When Melissa Bilash asked Dr. Roza about the need for improved teacher training, Dr. Roza said that we can’t have effective teacher training until we know what makes a teacher effective. That’s why she said, “Everything else hinges on getting that teacher evaluation system in place.” She said that we need to find out if our states are working to implement comprehensive teacher evaluation systems, not simply based on test scores. She said, “They can’t afford not to have one.”
With the current economy, I believe she’s right. We need to have the best teachers in the world so we need to offer them the support and training they need and make sure all teachers have the tools they need for success. One of those tools is usable feedback on their performance. Another is hand sanitizer.

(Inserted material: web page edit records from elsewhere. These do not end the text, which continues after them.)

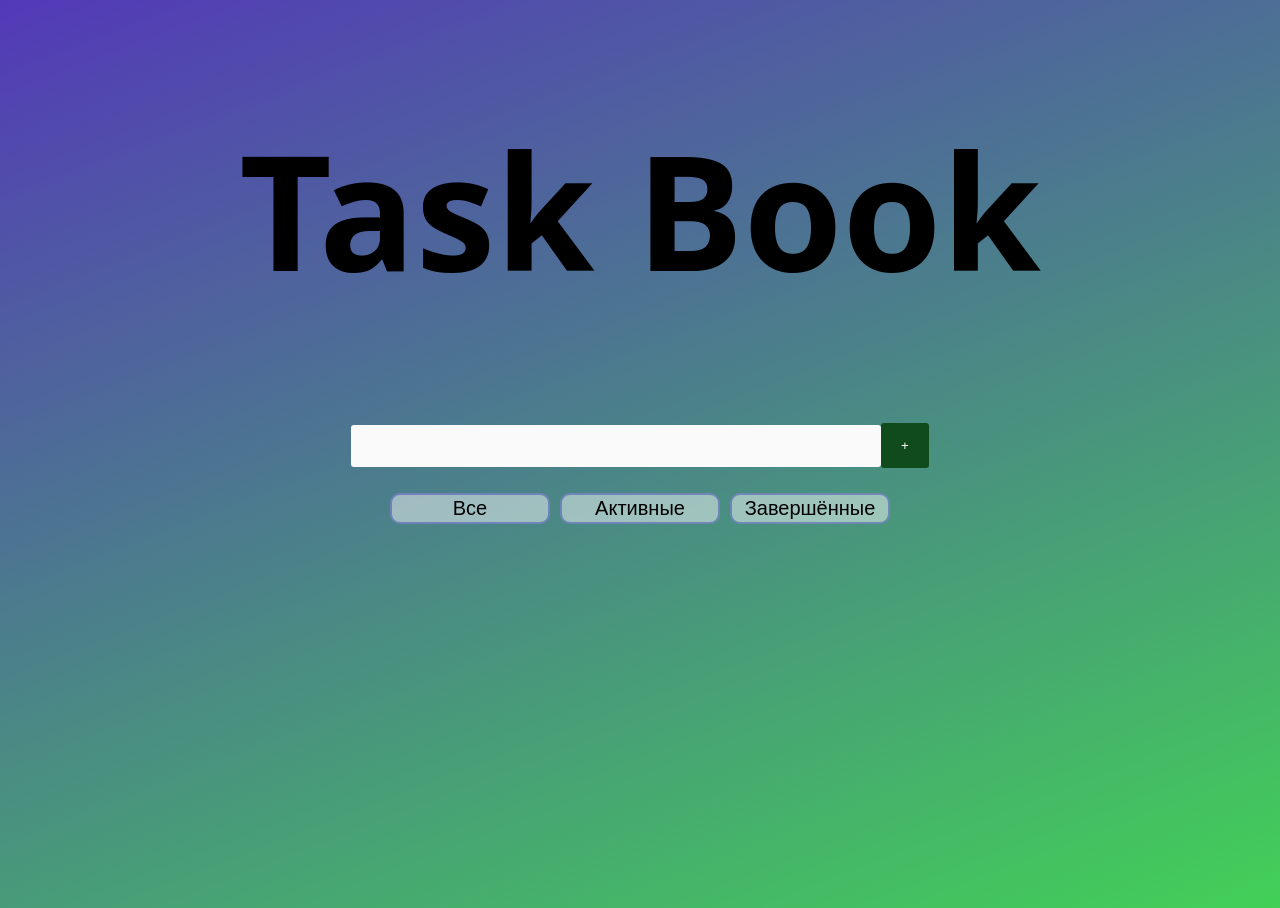
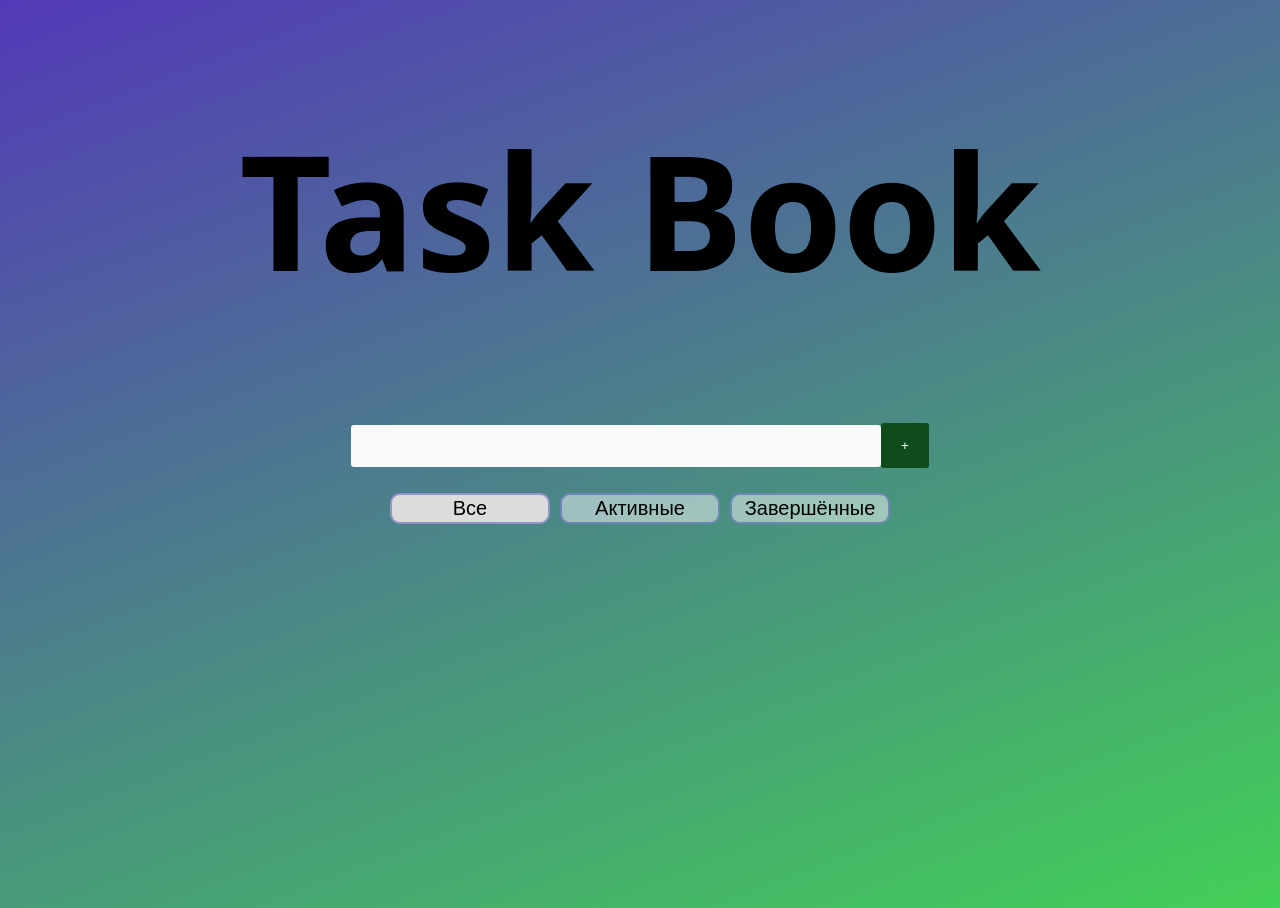
Before and after one commit to Madina-Dzh/TaskBook-vue, a Vue app: page / in a window 1280 px wide. Built offline with nearby package versions, Linux system fonts and the light colour scheme; a web font is replaced by a local one.

Commit message:
Таб выделяется после нажатия от остальных

```diff
--- a/src/App.vue
+++ b/src/App.vue
@@ -76,7 +76,7 @@ export default {
   <h1>Task Book</h1>
   <AddTask :changeInput="changeInput" :addTask="addTask" />
   <p v-show="error != ''">{{ error }}</p><br /><br />
-  <Tabs :selectStatus="selectStatus" />
+  <Tabs :selectStatus="selectStatus" :selectTask="selectTask"/>
 
   <!-- Используем вычисляемое свойство для фильтрации задач -->
   <Task
--- a/src/components/Tabs.vue
+++ b/src/components/Tabs.vue
@@ -1,18 +1,33 @@
 <script>
 export default {
     props: {
+        selectTask: {
+            type: Number,
+            required: true
+        },
         selectStatus: {
             type: Function,
             required: true
+        }
     },
+    computed: {
+        isSelected() {
+            return index => this.selectTask === index;
+        }
     }
 }
 </script>
 
 <template>
-    <button @click="selectStatus(0)">Все</button>
-    <button @click="selectStatus(1)">Активные</button>
-    <button @click="selectStatus(2)">Завершённые</button>
+    <div>
+        <button v-for="(item, index) in ['Все', 'Активные', 'Завершённые']"
+                :key="index"
+                :class="{ selected: isSelected(index) }"
+                @click="selectStatus(index)"
+        >
+            {{ item }}
+        </button>
+    </div>
 </template>
 
 <style scoped>
@@ -29,6 +44,10 @@
         border: rgba(47, 52, 175, 0.421) solid 2px;
     }
 
+    .selected {
+        background-color: #DCDCDC !important;
+    }
+
     button:active {
         background: rgba(187, 187, 187, 0.474);
     }
```
Lines whose indentation alone changed are shown as unchanged.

When speaking about testing kids, she said that we should get things running in a way that we don’t have to shut down for weeks or months each year to evaluate them, only to find out that some kids haven’t learned what they needed to learn for the past 6 months. By then it’s too late to adjust. She said that with the help of technology, we should be able to get feedback a bit at a time throughout the school year so that no kid can fall too far behind without her teacher knowing about it.
I like when we talk about technology in terms of freeing teachers to do what they do best – teach.
Betsy Landers, President-Elect of National PTA, had some encouraging words about family engagement. She also announced that U.S. Representative Todd Russell Platts (R-PA) and Senator Jack Reed (D-RI) will be introducing the Family Engagement in Education Act this week. The bill, which I’m sure we’ll hear more about in the near future, incentivizes districts to actively encourage family involvement in closing the achievement gap.
I had several exciting conversations with the delegates who are all extremely upbeat and passionate. This should be a great year for Mom Congress and for this blog with so many fantastic and diverse voices contributing. There likely weren’t two women in that room who agreed one hundred percent with each other on how everything needs to be done, but they all agreed that something must be done and they’re all willing to roll up their sleeves or your sleeves or anyone’s sleeves who’s willing to help to improve the state of things in this country. I’ll have more for you tomorrow. I can't wait!